Excerpts from a dataset —
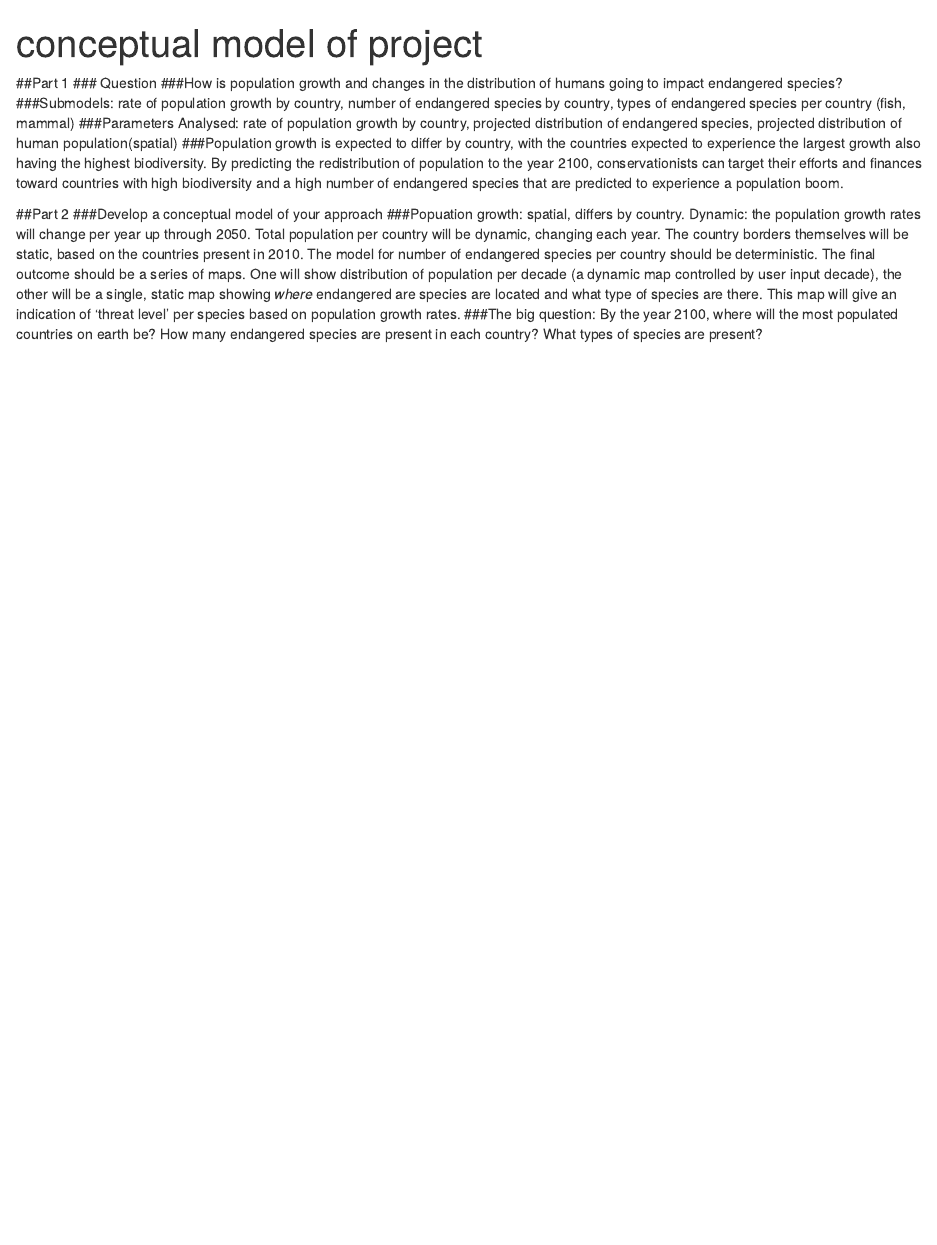
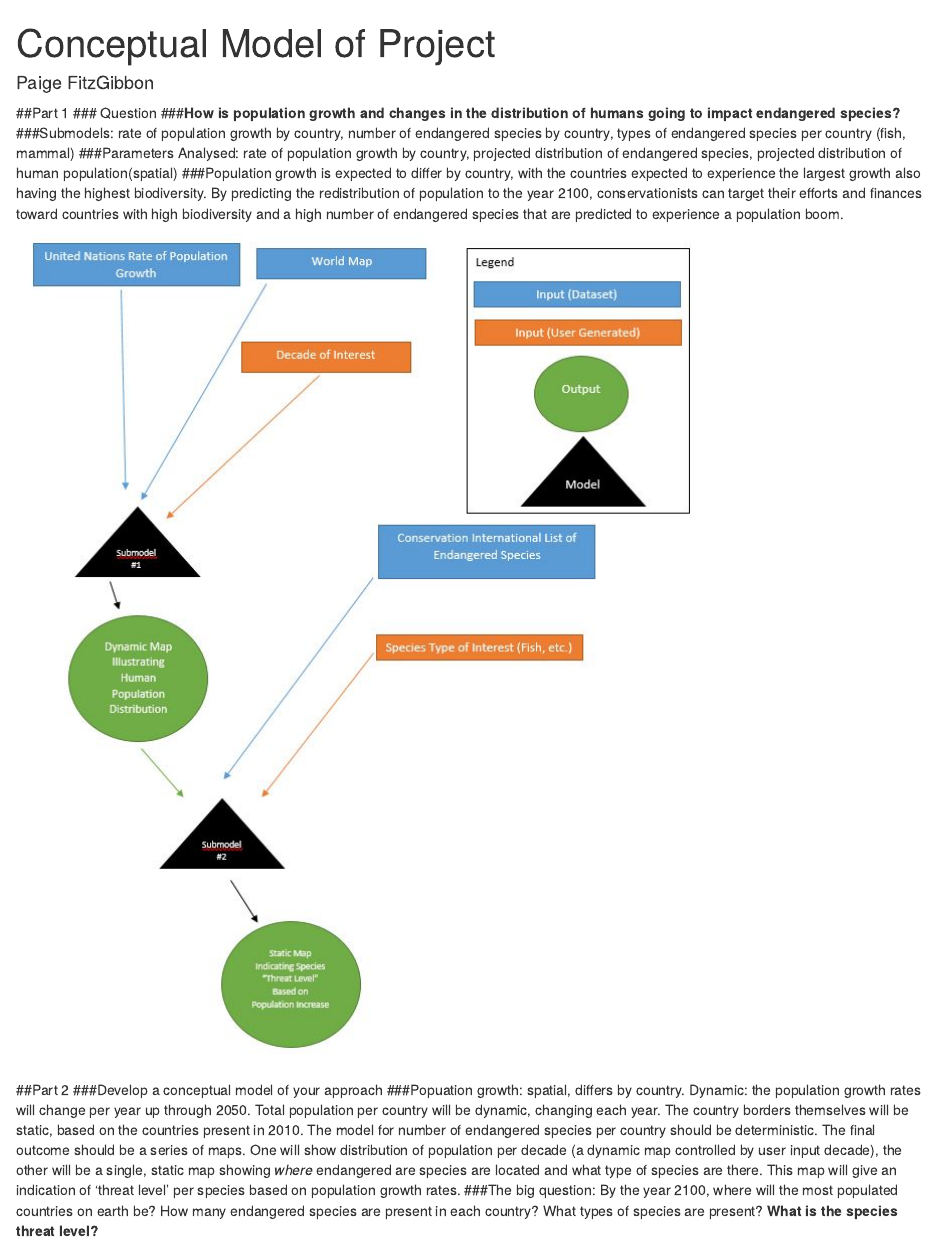
Before and after one commit to paigefitzgibbon/Model-Project, an R Markdown document (Project RMarkdown.Rmd): the page in a window 1100 px wide, from its top. Rendered offline with R 4.5, knitr and Pandoc, with nearby package versions.

Commit message:
updated project goals and guidelines

```diff
--- a/Project RMarkdown.Rmd
+++ b/Project RMarkdown.Rmd
@@ -1,5 +1,6 @@
 ---
-title: "conceptual model of project"
+title: "Conceptual Model of Project"
+author: "Paige FitzGibbon"
 output: html_document
 ---
 
@@ -9,12 +10,15 @@ knitr::opts_chunk$set(echo = TRUE)
 
 ##Part 1
 ### Question
-###How is population growth and changes in the distribution of humans going to impact endangered species?
+###**How is population growth and changes in the distribution of humans going to impact endangered species?**
 ###Submodels: rate of population growth by country, number of endangered species by country, types of endangered species per country (fish, mammal)
 ###Parameters Analysed: rate of population growth by country, projected distribution of endangered species, projected distribution of human population(spatial)
 ###Population growth is expected to differ by country, with the countries expected to experience the largest growth also having the highest biodiversity. By predicting the redistribution of population to the year 2100, conservationists can target their efforts and finances toward countries with high biodiversity and a high number of endangered species that are predicted to experience a population boom.
 
+![](model_schematic.JPG)
+
+
 ##Part 2
 ###Develop a conceptual model of your approach
 ###Popuation growth: spatial, differs by country. Dynamic: the population growth rates will change per year up through 2050. Total population per country will be dynamic, changing each year. The country borders themselves will be static, based on the countries present in 2010. The model for number of endangered species per country should be deterministic. The final outcome should be a series of maps. One will show distribution of population per decade (a dynamic map controlled by user input decade), the other will be a single, static map showing *where* endangered are species are located and what type of species are there. This map will give an indication of 'threat level' per species based on population growth rates.
-###The big question: By the year 2100, where will the most populated countries on earth be? How many endangered species are present in each country? What types of species are present?
+###The big question: By the year 2100, where will the most populated countries on earth be? How many endangered species are present in each country? What types of species are present? **What is the species threat level?**
```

Task to carry out — Having removed the pictures, write out the records exactly as they stand.

Finished task —
Before and after one commit to paigefitzgibbon/Model-Project, an R Markdown document (Project RMarkdown.Rmd): the page in a window 1100 px wide, from its top. Rendered offline with R 4.5, knitr and Pandoc, with nearby package versions.

Commit message:
updated project goals and guidelines

```diff
--- a/Project RMarkdown.Rmd
+++ b/Project RMarkdown.Rmd
@@ -1,5 +1,6 @@
 ---
-title: "conceptual model of project"
+title: "Conceptual Model of Project"
+author: "Paige FitzGibbon"
 output: html_document
 ---
 
@@ -9,12 +10,15 @@ knitr::opts_chunk$set(echo = TRUE)
 
 ##Part 1
 ### Question
-###How is population growth and changes in the distribution of humans going to impact endangered species?
+###**How is population growth and changes in the distribution of humans going to impact endangered species?**
 ###Submodels: rate of population growth by country, number of endangered species by country, types of endangered species per country (fish, mammal)
 ###Parameters Analysed: rate of population growth by country, projected distribution of endangered species, projected distribution of human population(spatial)
 ###Population growth is expected to differ by country, with the countries expected to experience the largest growth also having the highest biodiversity. By predicting the redistribution of population to the year 2100, conservationists can target their efforts and finances toward countries with high biodiversity and a high number of endangered species that are predicted to experience a population boom.
 
+![](model_schematic.JPG)
+
+
 ##Part 2
 ###Develop a conceptual model of your approach
 ###Popuation growth: spatial, differs by country. Dynamic: the population growth rates will change per year up through 2050. Total population per country will be dynamic, changing each year. The country borders themselves will be static, based on the countries present in 2010. The model for number of endangered species per country should be deterministic. The final outcome should be a series of maps. One will show distribution of population per decade (a dynamic map controlled by user input decade), the other will be a single, static map showing *where* endangered are species are located and what type of species are there. This map will give an indication of 'threat level' per species based on population growth rates.
-###The big question: By the year 2100, where will the most populated countries on earth be? How many endangered species are present in each country? What types of species are present?
+###The big question: By the year 2100, where will the most populated countries on earth be? How many endangered species are present in each country? What types of species are present? **What is the species threat level?**
```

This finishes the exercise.